OPRAH: It's great to work out to. I've been listing to it. (From footage) Ow! Free, free, free, freedom.

Loving every--loving every cut. Feeling freedom myself.
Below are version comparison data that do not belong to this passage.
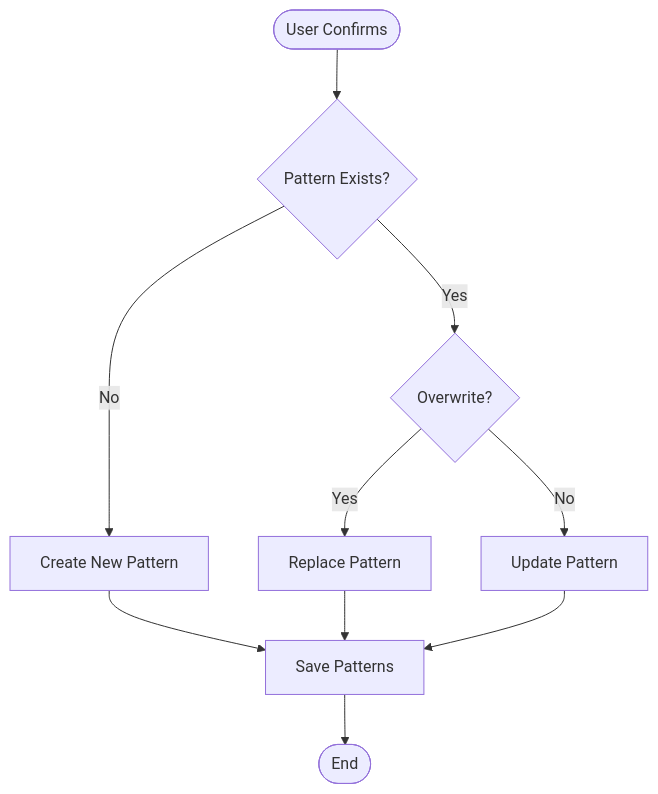
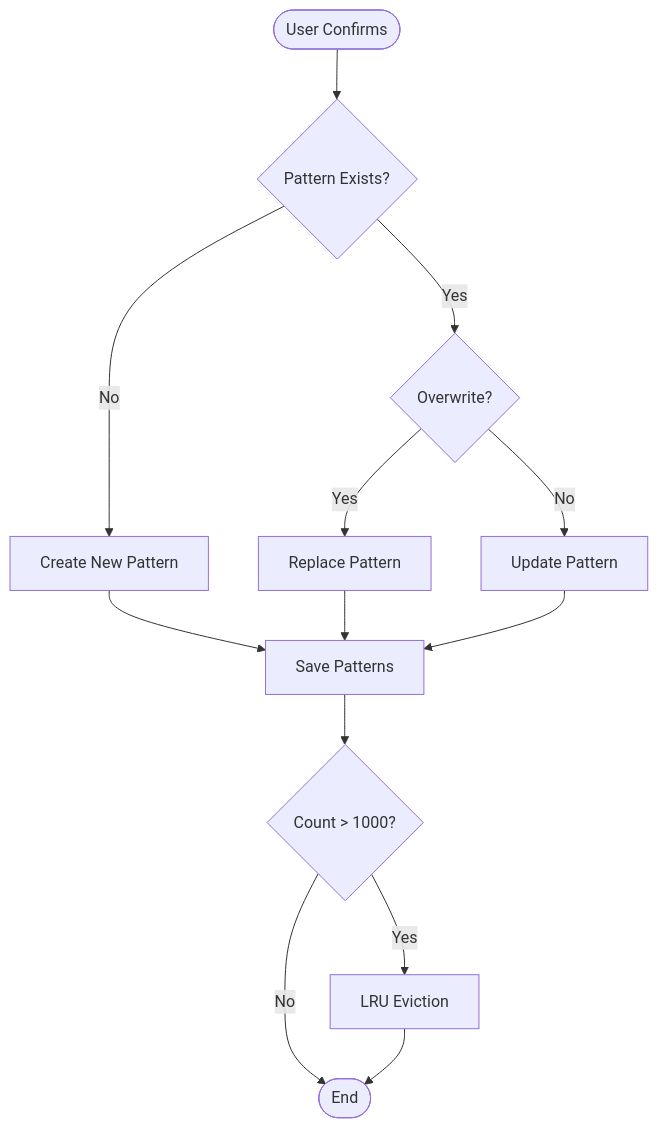
Before and after one commit to sudokoi/expense-buddy: the seventh of 10 diagrams in ARCHITECTURE.md, drawn with Mermaid. The commit also changed other lines of this file and 2 other files, not shown here.

First line of the commit message:
docs: update changeset, README, and ARCHITECTURE for completed SMS import gaps

````diff
--- a/ARCHITECTURE.md
+++ b/ARCHITECTURE.md
@@ -350,12 +350,15 @@
 ```mermaid
 flowchart TD
     Start([User Confirms]) --> CheckPattern{Pattern Exists?}
     CheckPattern -->|No| Create[Create New Pattern]
     CheckPattern -->|Yes| CheckOverwrite{Overwrite?}
     CheckOverwrite -->|Yes| Replace[Replace Pattern]
     CheckOverwrite -->|No| Update[Update Pattern]
     Create --> Save[Save Patterns]
     Replace --> Save
     Update --> Save
-    Save --> End([End])
+    Save --> CheckLimit{Count > 1000?}
+    CheckLimit -->|Yes| Evict[LRU Eviction]
+    CheckLimit -->|No| End([End])
+    Evict --> End
 ```
````
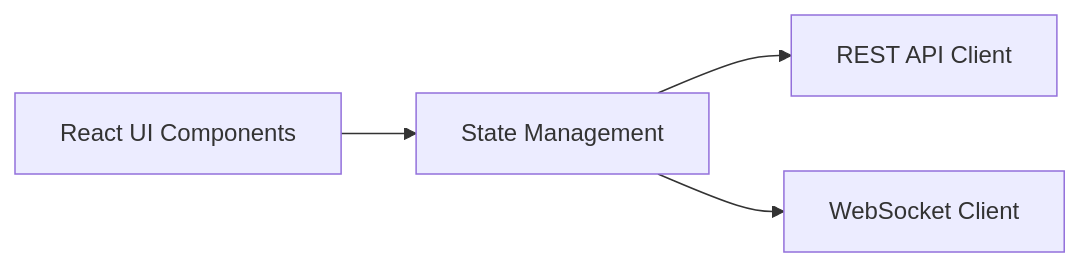
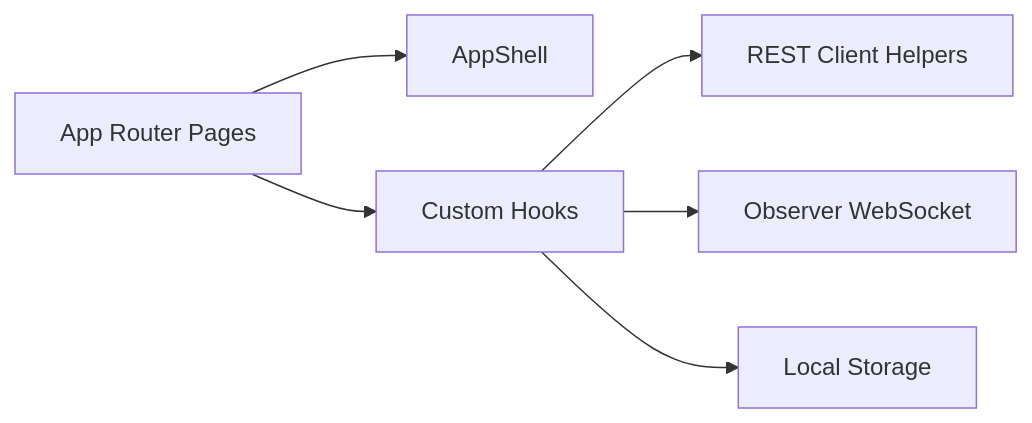
One commit to OceanStar88/Sagent changed the diagram in docs/6__Frontend-System-Design.md. Above: the diagram before and after it, drawn with Mermaid. The commit also changed other lines of this file and 181 other files, not shown here.

````diff
--- a/docs/6__Frontend-System-Design.md
+++ b/docs/6__Frontend-System-Design.md
@@ -28,11 +30,15 @@
 ```mermaid
 flowchart LR
-    UI[React UI Components]
-    State[State Management]
-    API[REST API Client]
-    WS[WebSocket Client]
+    Routes[App Router Pages]
+    Shell[AppShell]
+    Hooks[Custom Hooks]
+    API[REST Client Helpers]
+    WS[Observer WebSocket]
+    Storage[Local Storage]
 
-    UI --> State
-    State --> API
-    State --> WS
+    Routes --> Shell
+    Routes --> Hooks
+    Hooks --> API
+    Hooks --> WS
+    Hooks --> Storage
 ```
````
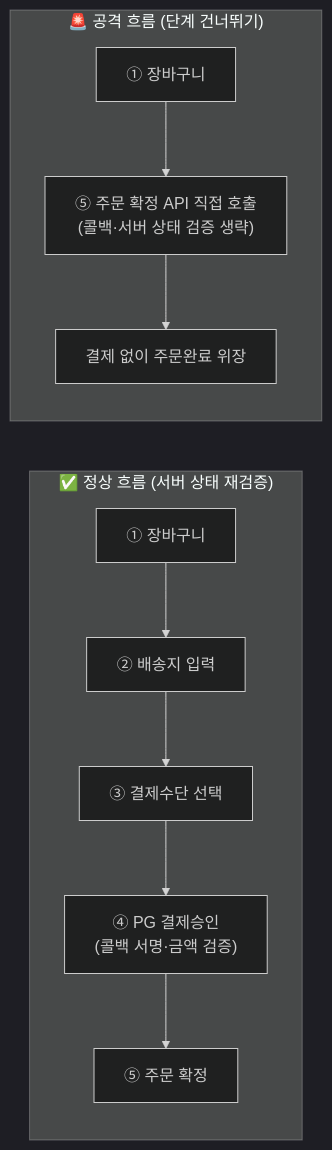
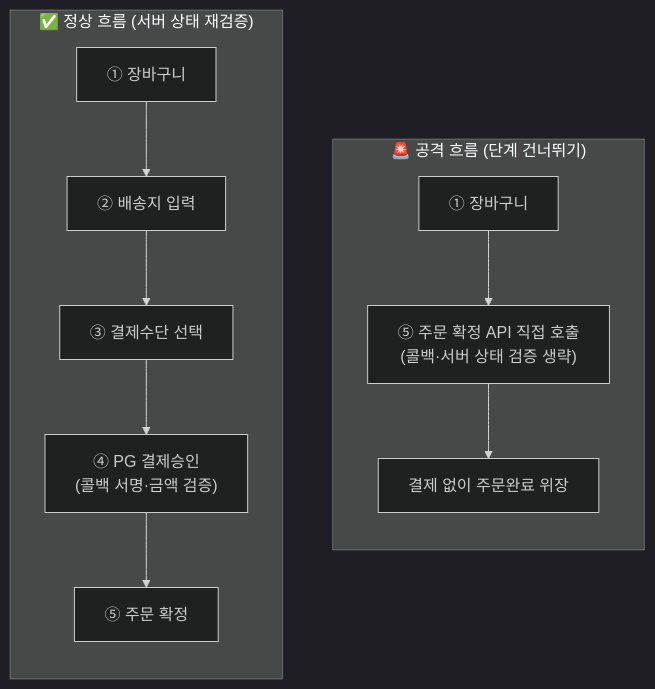
Before and after one commit to gooyong-sec/gooyong-sec.github.io: the second of 2 diagrams in content/웹취약점/웹 취약점 진단 로직편 — 비즈니스 로직 결함 찾는 법.md, drawn with Mermaid (dark theme). The commit also changed 4 other files, not shown here.

First line of the commit message:
fix: prevent overlapping mermaid subgraphs with no connecting edges

````diff
--- a/content/웹취약점/웹 취약점 진단 로직편 — 비즈니스 로직 결함 찾는 법.md
+++ b/content/웹취약점/웹 취약점 진단 로직편 — 비즈니스 로직 결함 찾는 법.md
@@ -54,9 +54,10 @@
 ```mermaid
 flowchart LR
     subgraph Normal["✅ 정상 흐름 (서버 상태 재검증)"]
         A1["① 장바구니"] --> A2["② 배송지 입력"] --> A3["③ 결제수단 선택"] --> A4["④ PG 결제승인<br/>(콜백 서명·금액 검증)"] --> A5["⑤ 주문 확정"]
     end
     subgraph Attack["🚨 공격 흐름 (단계 건너뛰기)"]
         B1["① 장바구니"] --> B5["⑤ 주문 확정 API 직접 호출<br/>(콜백·서버 상태 검증 생략)"] --> B6["결제 없이 주문완료 위장"]
     end
+    Normal ~~~ Attack
 ```
````
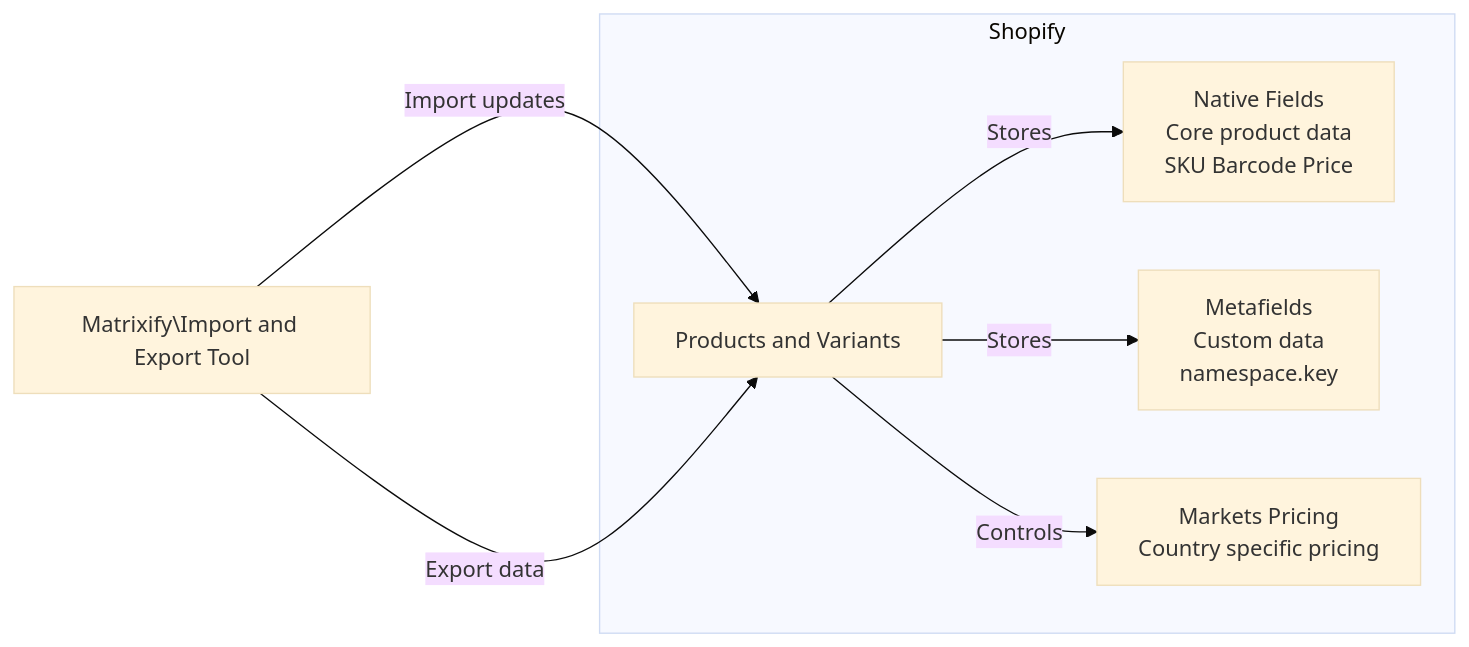
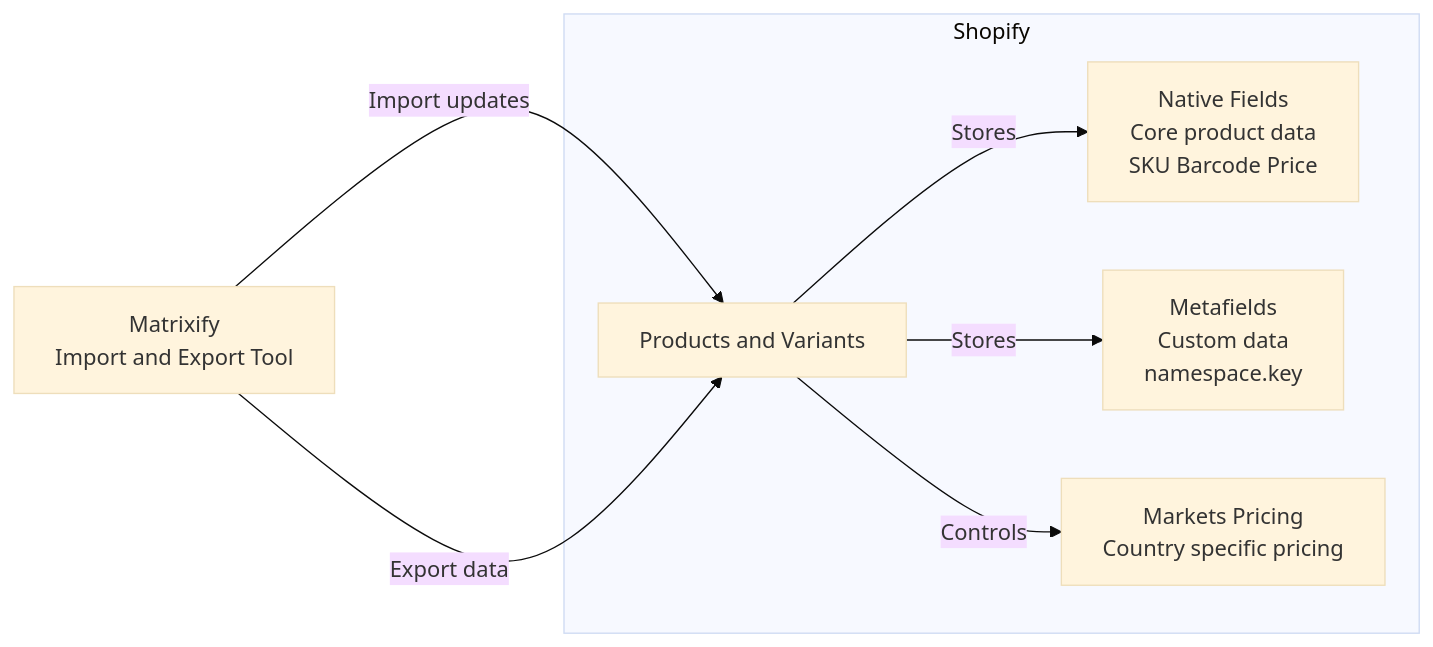
One commit to chasebarrett/shopify_matrixify_data_structure changed the diagram in README.md. Above: the diagram before and after it, drawn with Mermaid (base theme). The commit also changed other lines of this file, not shown here.

````diff
--- a/README.md
+++ b/README.md
@@ -70,19 +86,18 @@
 ```mermaid
 flowchart LR
-  M[Matrixify\Import and Export Tool]
+  M[Matrixify<br/>Import and Export Tool]
 
   subgraph Shopify
     P[Products and Variants]
     N[Native Fields<br/>Core product data<br/>SKU Barcode Price]
     F[Metafields<br/>Custom data<br/>namespace.key]
     K[Markets Pricing<br/>Country specific pricing]
   end
 
   M -->|Import updates| P
   M -->|Export data| P
 
   P -->|Stores| N
   P -->|Stores| F
   P -->|Controls| K
-
 ```
````
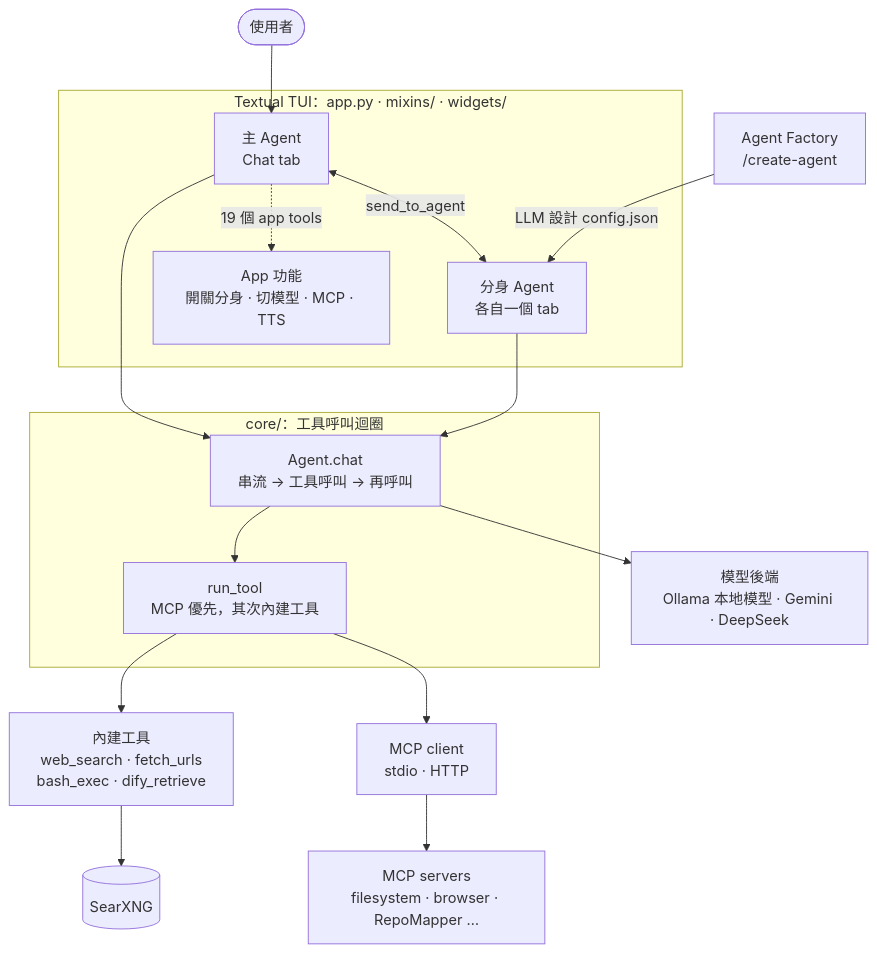
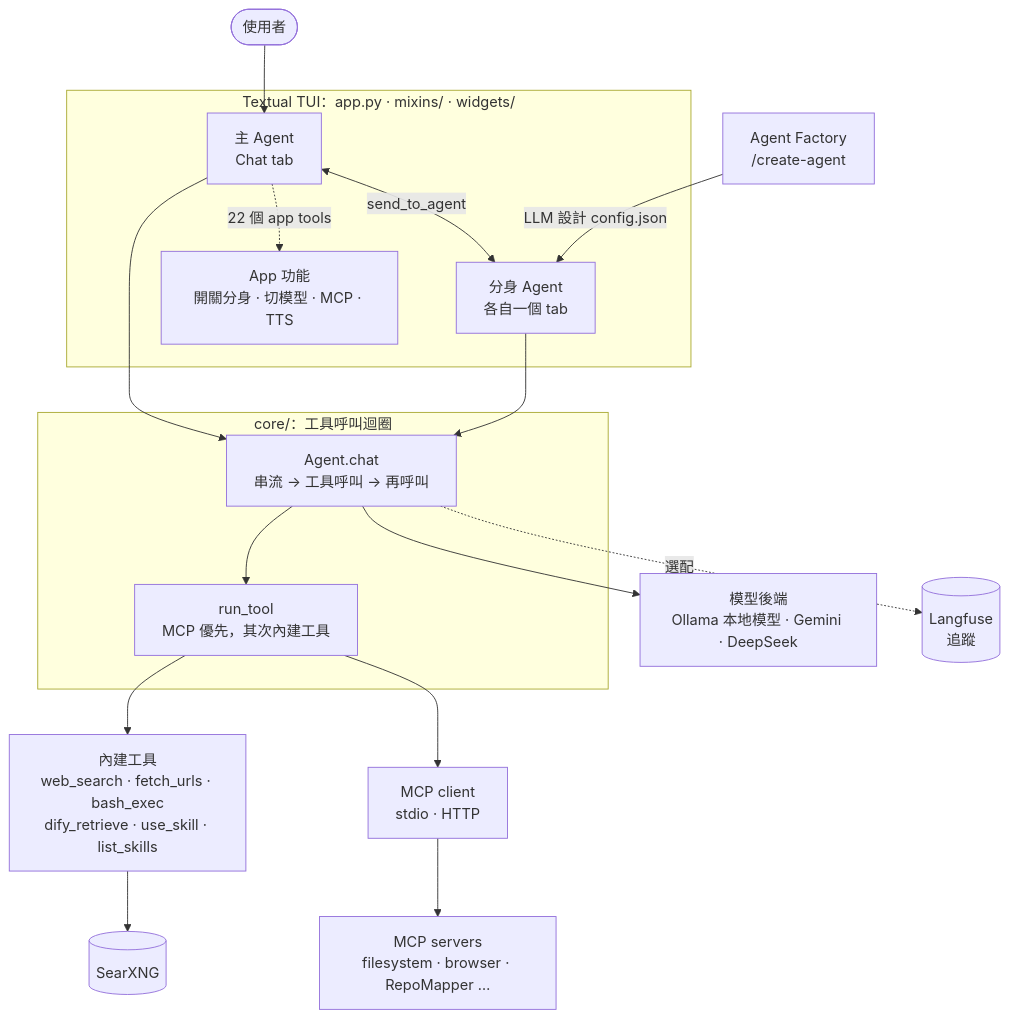
The diagram in README.md (duncan-wen/kai), drawn with Mermaid before and after one commit. The commit also changed other lines of this file and 7 other files, not shown here.

````diff
--- a/README.md
+++ b/README.md
@@ -145,30 +154,31 @@
 ```mermaid
 flowchart TB
     U([使用者]) --> Main
 
     subgraph TUI["Textual TUI：app.py · mixins/ · widgets/"]
         Main["主 Agent<br/>Chat tab"]
         Sub["分身 Agent<br/>各自一個 tab"]
         AppFn["App 功能<br/>開關分身 · 切模型 · MCP · TTS"]
         Main <-->|send_to_agent| Sub
-        Main -.->|19 個 app tools| AppFn
+        Main -.->|22 個 app tools| AppFn
     end
 
     Factory["Agent Factory<br/>/create-agent"] -->|LLM 設計 config.json| Sub
 
     subgraph Core["core/：工具呼叫迴圈"]
         Loop["Agent.chat<br/>串流 → 工具呼叫 → 再呼叫"]
         Dispatch["run_tool<br/>MCP 優先，其次內建工具"]
         Loop --> Dispatch
     end
 
     Main --> Loop
     Sub --> Loop
 
     Loop --> Backends["模型後端<br/>Ollama 本地模型 · Gemini · DeepSeek"]
 
-    Dispatch --> Builtin["內建工具<br/>web_search · fetch_urls<br/>bash_exec · dify_retrieve"]
+    Dispatch --> Builtin["內建工具<br/>web_search · fetch_urls · bash_exec<br/>dify_retrieve · use_skill · list_skills"]
     Dispatch --> MCP["MCP client<br/>stdio · HTTP"]
     Builtin --> SearXNG[(SearXNG)]
     MCP --> Servers["MCP servers<br/>filesystem · browser · RepoMapper …"]
+    Loop -.->|選配| LF[(Langfuse<br/>追蹤)]
 ```
````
Here to perform some of his hits from the Prince days is The Artist and New Power Generation, welcome The Artist!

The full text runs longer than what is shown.